◆ PROBLEM REQUIREMENTS: Only one stretch of the listing below is wanted. Begin at the line that has "-- 账号、在线连接、流量分析、订阅、网络质量、服务、告警与审计九个页面", stop after the line that has "-118,7 +112,7 @@", and repeat every line in between exactly.

◆ DATA UNDER STUDY:
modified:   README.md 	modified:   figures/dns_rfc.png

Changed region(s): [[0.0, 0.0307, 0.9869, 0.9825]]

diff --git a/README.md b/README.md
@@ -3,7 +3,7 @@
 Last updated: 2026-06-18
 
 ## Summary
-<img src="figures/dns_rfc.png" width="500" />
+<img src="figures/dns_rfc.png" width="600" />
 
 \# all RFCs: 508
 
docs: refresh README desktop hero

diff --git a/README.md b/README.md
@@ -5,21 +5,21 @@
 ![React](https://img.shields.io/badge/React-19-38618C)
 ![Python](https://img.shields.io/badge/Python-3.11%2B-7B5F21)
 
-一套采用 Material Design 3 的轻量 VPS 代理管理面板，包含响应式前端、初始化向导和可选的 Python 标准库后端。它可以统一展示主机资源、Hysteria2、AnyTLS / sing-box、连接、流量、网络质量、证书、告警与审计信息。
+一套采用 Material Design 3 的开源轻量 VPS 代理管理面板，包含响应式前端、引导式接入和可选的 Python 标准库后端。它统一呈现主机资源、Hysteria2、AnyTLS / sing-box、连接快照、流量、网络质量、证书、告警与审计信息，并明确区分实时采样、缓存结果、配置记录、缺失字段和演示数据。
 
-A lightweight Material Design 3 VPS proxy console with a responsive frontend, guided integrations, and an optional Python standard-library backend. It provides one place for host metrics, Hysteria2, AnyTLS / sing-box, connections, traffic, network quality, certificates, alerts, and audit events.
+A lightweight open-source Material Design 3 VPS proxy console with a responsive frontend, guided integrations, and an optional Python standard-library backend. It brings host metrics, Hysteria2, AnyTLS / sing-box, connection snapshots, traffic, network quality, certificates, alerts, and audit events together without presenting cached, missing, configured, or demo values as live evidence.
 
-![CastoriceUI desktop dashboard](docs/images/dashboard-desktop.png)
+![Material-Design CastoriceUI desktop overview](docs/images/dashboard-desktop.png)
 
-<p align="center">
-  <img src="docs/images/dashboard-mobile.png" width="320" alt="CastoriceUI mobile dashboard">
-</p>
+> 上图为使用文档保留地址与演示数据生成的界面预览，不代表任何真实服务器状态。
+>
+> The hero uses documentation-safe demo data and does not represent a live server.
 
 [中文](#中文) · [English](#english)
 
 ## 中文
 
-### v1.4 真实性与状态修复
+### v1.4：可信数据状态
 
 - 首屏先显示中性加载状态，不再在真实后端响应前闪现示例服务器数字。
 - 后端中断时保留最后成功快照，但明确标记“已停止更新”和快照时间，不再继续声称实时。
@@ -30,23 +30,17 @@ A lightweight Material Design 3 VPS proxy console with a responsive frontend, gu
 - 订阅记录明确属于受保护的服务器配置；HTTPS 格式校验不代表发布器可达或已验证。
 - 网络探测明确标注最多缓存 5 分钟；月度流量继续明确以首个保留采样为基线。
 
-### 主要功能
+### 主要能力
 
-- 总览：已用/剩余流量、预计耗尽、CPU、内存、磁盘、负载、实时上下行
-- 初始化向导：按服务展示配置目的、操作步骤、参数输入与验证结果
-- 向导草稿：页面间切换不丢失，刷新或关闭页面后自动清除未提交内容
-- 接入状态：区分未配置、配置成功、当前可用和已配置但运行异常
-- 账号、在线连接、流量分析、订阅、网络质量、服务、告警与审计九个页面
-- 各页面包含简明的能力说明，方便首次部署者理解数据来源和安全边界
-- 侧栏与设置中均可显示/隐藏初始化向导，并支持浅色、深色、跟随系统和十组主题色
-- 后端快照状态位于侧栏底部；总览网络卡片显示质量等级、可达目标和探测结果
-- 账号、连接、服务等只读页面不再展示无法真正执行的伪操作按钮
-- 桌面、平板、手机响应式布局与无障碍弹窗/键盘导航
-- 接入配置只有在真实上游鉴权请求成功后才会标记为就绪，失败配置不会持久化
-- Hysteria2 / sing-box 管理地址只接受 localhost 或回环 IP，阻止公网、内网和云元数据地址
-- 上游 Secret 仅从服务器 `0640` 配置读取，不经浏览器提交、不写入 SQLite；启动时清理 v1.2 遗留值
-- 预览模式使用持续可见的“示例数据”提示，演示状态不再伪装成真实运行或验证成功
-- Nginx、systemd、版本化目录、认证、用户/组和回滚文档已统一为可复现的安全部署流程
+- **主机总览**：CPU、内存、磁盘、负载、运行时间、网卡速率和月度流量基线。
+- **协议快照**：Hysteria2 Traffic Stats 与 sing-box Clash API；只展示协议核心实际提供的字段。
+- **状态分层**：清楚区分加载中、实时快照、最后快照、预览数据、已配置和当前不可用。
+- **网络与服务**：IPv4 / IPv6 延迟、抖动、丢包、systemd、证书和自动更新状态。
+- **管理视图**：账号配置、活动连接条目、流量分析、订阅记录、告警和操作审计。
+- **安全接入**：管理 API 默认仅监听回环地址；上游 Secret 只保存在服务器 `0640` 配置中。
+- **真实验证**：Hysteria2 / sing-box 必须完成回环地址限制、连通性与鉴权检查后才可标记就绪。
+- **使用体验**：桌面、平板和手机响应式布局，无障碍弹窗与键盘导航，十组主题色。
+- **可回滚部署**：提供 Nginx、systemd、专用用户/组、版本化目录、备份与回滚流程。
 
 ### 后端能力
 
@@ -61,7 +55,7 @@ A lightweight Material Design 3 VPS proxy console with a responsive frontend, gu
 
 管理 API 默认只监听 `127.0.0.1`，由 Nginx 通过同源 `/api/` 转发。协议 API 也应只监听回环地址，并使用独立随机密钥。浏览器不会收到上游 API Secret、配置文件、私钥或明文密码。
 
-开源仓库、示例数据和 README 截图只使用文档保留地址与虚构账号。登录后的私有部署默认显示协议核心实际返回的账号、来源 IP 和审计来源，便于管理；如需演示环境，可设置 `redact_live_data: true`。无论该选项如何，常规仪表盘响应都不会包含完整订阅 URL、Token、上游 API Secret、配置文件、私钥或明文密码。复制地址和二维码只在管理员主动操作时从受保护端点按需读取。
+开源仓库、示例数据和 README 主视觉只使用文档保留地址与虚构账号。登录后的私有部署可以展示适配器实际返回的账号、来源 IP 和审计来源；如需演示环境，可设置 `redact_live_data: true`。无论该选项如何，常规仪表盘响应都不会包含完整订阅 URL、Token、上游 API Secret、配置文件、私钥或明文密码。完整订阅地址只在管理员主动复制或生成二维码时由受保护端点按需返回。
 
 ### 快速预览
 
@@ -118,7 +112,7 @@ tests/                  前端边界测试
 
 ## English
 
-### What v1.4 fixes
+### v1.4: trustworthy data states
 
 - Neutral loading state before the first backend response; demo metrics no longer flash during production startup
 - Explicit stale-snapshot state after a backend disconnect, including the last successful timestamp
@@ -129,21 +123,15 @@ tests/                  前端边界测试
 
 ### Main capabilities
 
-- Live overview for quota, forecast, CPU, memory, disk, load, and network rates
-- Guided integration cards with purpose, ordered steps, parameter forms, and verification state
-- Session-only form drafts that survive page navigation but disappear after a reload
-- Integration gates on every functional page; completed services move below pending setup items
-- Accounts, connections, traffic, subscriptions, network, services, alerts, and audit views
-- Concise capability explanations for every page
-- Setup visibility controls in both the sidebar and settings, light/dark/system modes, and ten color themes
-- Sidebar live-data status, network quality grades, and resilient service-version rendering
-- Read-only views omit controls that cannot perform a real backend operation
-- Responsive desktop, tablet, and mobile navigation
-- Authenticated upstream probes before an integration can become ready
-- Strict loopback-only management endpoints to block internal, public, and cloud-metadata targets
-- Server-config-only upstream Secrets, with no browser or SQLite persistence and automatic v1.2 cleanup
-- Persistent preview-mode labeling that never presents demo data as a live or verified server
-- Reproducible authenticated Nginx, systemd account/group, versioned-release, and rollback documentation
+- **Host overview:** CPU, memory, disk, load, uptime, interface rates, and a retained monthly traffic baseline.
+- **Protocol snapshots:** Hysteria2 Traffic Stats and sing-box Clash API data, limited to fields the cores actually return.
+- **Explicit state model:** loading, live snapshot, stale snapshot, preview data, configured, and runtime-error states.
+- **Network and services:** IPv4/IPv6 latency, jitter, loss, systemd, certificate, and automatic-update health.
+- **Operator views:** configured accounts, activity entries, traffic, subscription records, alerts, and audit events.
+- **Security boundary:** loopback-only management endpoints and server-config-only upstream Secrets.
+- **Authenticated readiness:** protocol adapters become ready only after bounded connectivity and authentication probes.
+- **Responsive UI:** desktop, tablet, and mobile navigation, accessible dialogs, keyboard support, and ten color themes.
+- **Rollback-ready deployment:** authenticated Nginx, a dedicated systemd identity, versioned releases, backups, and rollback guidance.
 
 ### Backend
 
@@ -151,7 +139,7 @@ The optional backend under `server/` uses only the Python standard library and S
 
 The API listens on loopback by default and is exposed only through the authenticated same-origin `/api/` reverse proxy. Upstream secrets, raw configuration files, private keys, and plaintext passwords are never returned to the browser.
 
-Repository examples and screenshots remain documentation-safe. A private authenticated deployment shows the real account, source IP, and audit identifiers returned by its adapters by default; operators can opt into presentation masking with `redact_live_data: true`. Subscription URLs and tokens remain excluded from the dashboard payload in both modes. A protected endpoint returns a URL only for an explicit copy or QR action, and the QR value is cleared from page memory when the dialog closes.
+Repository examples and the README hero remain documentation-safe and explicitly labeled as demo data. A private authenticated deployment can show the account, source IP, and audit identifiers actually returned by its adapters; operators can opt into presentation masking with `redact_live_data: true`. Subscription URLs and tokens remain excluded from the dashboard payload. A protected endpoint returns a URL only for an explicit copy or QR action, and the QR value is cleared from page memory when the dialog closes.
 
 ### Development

◆ RESULT OF THE EXERCISE:
-- 账号、在线连接、流量分析、订阅、网络质量、服务、告警与审计九个页面
-- 各页面包含简明的能力说明，方便首次部署者理解数据来源和安全边界
-- 侧栏与设置中均可显示/隐藏初始化向导，并支持浅色、深色、跟随系统和十组主题色
-- 后端快照状态位于侧栏底部；总览网络卡片显示质量等级、可达目标和探测结果
-- 账号、连接、服务等只读页面不再展示无法真正执行的伪操作按钮
-- 桌面、平板、手机响应式布局与无障碍弹窗/键盘导航
-- 接入配置只有在真实上游鉴权请求成功后才会标记为就绪，失败配置不会持久化
-- Hysteria2 / sing-box 管理地址只接受 localhost 或回环 IP，阻止公网、内网和云元数据地址
-- 上游 Secret 仅从服务器 `0640` 配置读取，不经浏览器提交、不写入 SQLite；启动时清理 v1.2 遗留值
-- 预览模式使用持续可见的“示例数据”提示，演示状态不再伪装成真实运行或验证成功
-- Nginx、systemd、版本化目录、认证、用户/组和回滚文档已统一为可复现的安全部署流程
+- **主机总览**：CPU、内存、磁盘、负载、运行时间、网卡速率和月度流量基线。
+- **协议快照**：Hysteria2 Traffic Stats 与 sing-box Clash API；只展示协议核心实际提供的字段。
+- **状态分层**：清楚区分加载中、实时快照、最后快照、预览数据、已配置和当前不可用。
+- **网络与服务**：IPv4 / IPv6 延迟、抖动、丢包、systemd、证书和自动更新状态。
+- **管理视图**：账号配置、活动连接条目、流量分析、订阅记录、告警和操作审计。
+- **安全接入**：管理 API 默认仅监听回环地址；上游 Secret 只保存在服务器 `0640` 配置中。
+- **真实验证**：Hysteria2 / sing-box 必须完成回环地址限制、连通性与鉴权检查后才可标记就绪。
+- **使用体验**：桌面、平板和手机响应式布局，无障碍弹窗与键盘导航，十组主题色。
+- **可回滚部署**：提供 Nginx、systemd、专用用户/组、版本化目录、备份与回滚流程。
 
 ### 后端能力
 
@@ -61,7 +55,7 @@ A lightweight Material Design 3 VPS proxy console with a responsive frontend, gu
 
 管理 API 默认只监听 `127.0.0.1`，由 Nginx 通过同源 `/api/` 转发。协议 API 也应只监听回环地址，并使用独立随机密钥。浏览器不会收到上游 API Secret、配置文件、私钥或明文密码。
 
-开源仓库、示例数据和 README 截图只使用文档保留地址与虚构账号。登录后的私有部署默认显示协议核心实际返回的账号、来源 IP 和审计来源，便于管理；如需演示环境，可设置 `redact_live_data: true`。无论该选项如何，常规仪表盘响应都不会包含完整订阅 URL、Token、上游 API Secret、配置文件、私钥或明文密码。复制地址和二维码只在管理员主动操作时从受保护端点按需读取。
+开源仓库、示例数据和 README 主视觉只使用文档保留地址与虚构账号。登录后的私有部署可以展示适配器实际返回的账号、来源 IP 和审计来源；如需演示环境，可设置 `redact_live_data: true`。无论该选项如何，常规仪表盘响应都不会包含完整订阅 URL、Token、上游 API Secret、配置文件、私钥或明文密码。完整订阅地址只在管理员主动复制或生成二维码时由受保护端点按需返回。
 
 ### 快速预览
 
@@ -118,7 +112,7 @@ tests/                  前端边界测试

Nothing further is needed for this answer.